Rabi invented the atomic and molecular beam resonance method of observing atomic spectra in 1937, groundbreaking work for which he would receive the Nobel Prize in physics in 1944. As early as 1939, he had informally discussed applying his molecular beam magnetic resonance technique as a time standard with scientists at the National Bureau of Standards (NBS), then located in Washington, D.C. However, World War II soon followed, and Rabi, like most scientists of that era, halted his own research to assist in the war effort. During the war, he led a group of scientists at the Massachusetts Institute of Technology (MIT) in Cambridge, Massachusetts, who helped in the development of radar. During the final year of the war, Rabi publicly discussed the possibility of atomic clocks for the first time in a lecture given to the American Physical Society and the American Association of Physics Teachers on January 20, 1945 [6]. The following day, the New York Times covered the story (Fig. 1) with a lead sentence referring to the "most accurate clock in the universe." [7]

The New York Times story referred to a "cosmic pendulum," a metaphorical reference acknowledging that the basic principles of atomic clocks were straightforward and were already well understood by the early researchers. In short, because all atoms of a specific element are identical (ignoring isotopic differences), they should undergo a transition in their energy level when stimulated with electromagnetic radiation at a specific frequency. This meant that an atom could potentially serve as a nearly perfect resonator for a clock.

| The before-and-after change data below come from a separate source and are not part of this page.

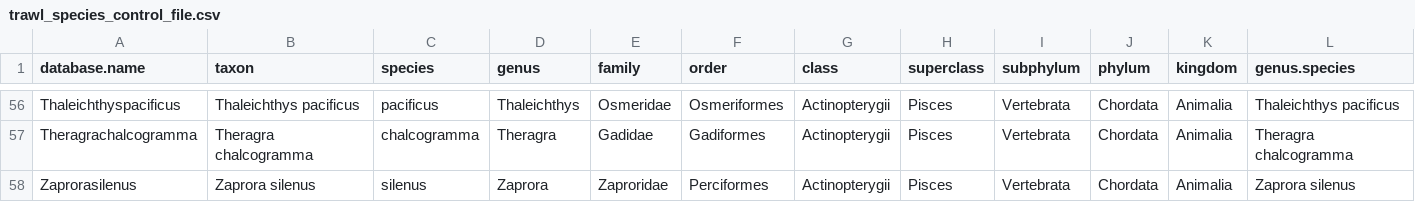
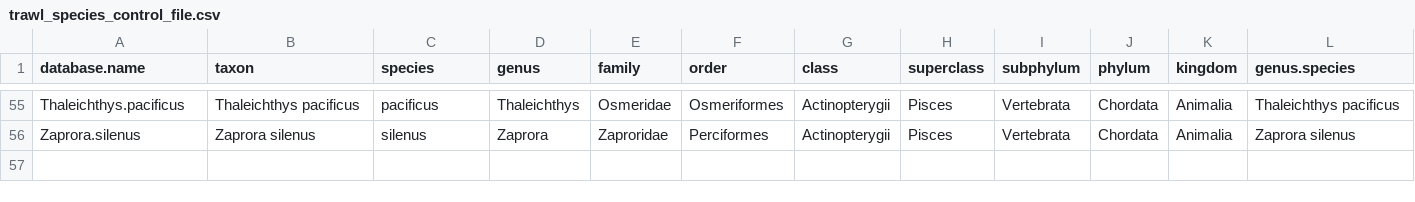
Before and after one commit to NCEAS/pfx-groundfish, a CSV file: goaTrawl/Output Data/trawl_species_control_file.csv, drawn as a sheet; only a part is shown, gaps mark what is left out; removed rows and columns are numbered as before the commit, all else as after; rows hold the shown columns only; the diff covers the shown part only; the diff names each change by its address in the sheet, - before the commit and + after, or states it on an @@ line.

Commit message:
update species name in control file.

```diff
--- a/goaTrawl/Output Data/trawl_species_control_file.csv
+++ b/goaTrawl/Output Data/trawl_species_control_file.csv
-A55 (database.name): Thaleichthyspacificus
+A55 (database.name): Thaleichthys.pacificus
-row 57: Theragrachalcogramma | Theragra chalcogramma | chalcogramma | Theragra | Gadidae | Gadiformes | Actinopterygii | Pisces | Vertebrata | Chordata | Animalia | Theragra chalcogramma
-A56 (database.name): Zaprorasilenus
+A56 (database.name): Zaprora.silenus
```
Also changed, not shown: 1 added row, 2 removed rows and 51 edited cells elsewhere in this file.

The frequency that caused the energy transition could be used as a standard of frequency, and the periods of this frequency could be counted to define a standard for time interval. It easily followed that a clock referenced to an atomic resonator would be far more accurate than previous clocks that were based on mechanical oscillations of a pendulum or a quartz crystal.

Although the concept of an atomic clock was seemingly simple, its implementation was exceedingly difficult, particularly with the technology that existed in the 1940s. Atomic transitions occurred in the microwave region, at much higher frequencies than had previously been measured, and systems and electronics were needed that could measure these microwave frequencies. Determining the resonance frequency of a specific element was necessary so that it could be related to the second, the base unit of time interval. The next step would be to use the atomic resonance frequency to control the frequency of a physical oscillator, such as a quartz crystal oscillator, by locking it to atomic resonance. Finally, to make the output of an atomic clock usable, the frequency of the locked quartz oscillator would need to be divided into frequencies low enough to use for timekeeping.

The first trick was to be able to measure the resonance frequency of an atom, which is derived from its quantized energy levels. The laws of quantum mechanics dictate that the energies of a bound system, such as an atom, have certain discrete values. An electromagnetic field generated at a specific frequency can boost an atom from one energy level to a higher one, or an atom at a high-energy level can drop to a lower level by emitting energy. The resonance frequency ([f.sub.o]) of an atomic oscillator is the difference between the two energy levels, [E.sub.1] and [E.sub.2], divided by Planck's constant, h:

[f.sub.o] = [[E.sub.2] - [E.sub.1]]/h. (1)

The energy absorbed or emitted by the atoms is spread across a small frequency range that surrounds [f.sub.o], and therefore it does not exist at [f.sub.o] alone. This spread of frequencies, [DELTA][f.sub.a], is known as the resonance width, or linewidth. The ratio of the resonance frequency to the resonance width is known as the quality factor, Q, where

Q = [f.sub.o]/[DELTA][f.sub.a]. (2)

Measuring the atomic linewidth was another challenging task faced by early researchers. However, because their resonance frequencies were so high, it was obvious that an atomic clock, even with a broad linewidth, would have a much higher Q than any previous clock and would therefore have a potentially huge advantage in both accuracy and stability.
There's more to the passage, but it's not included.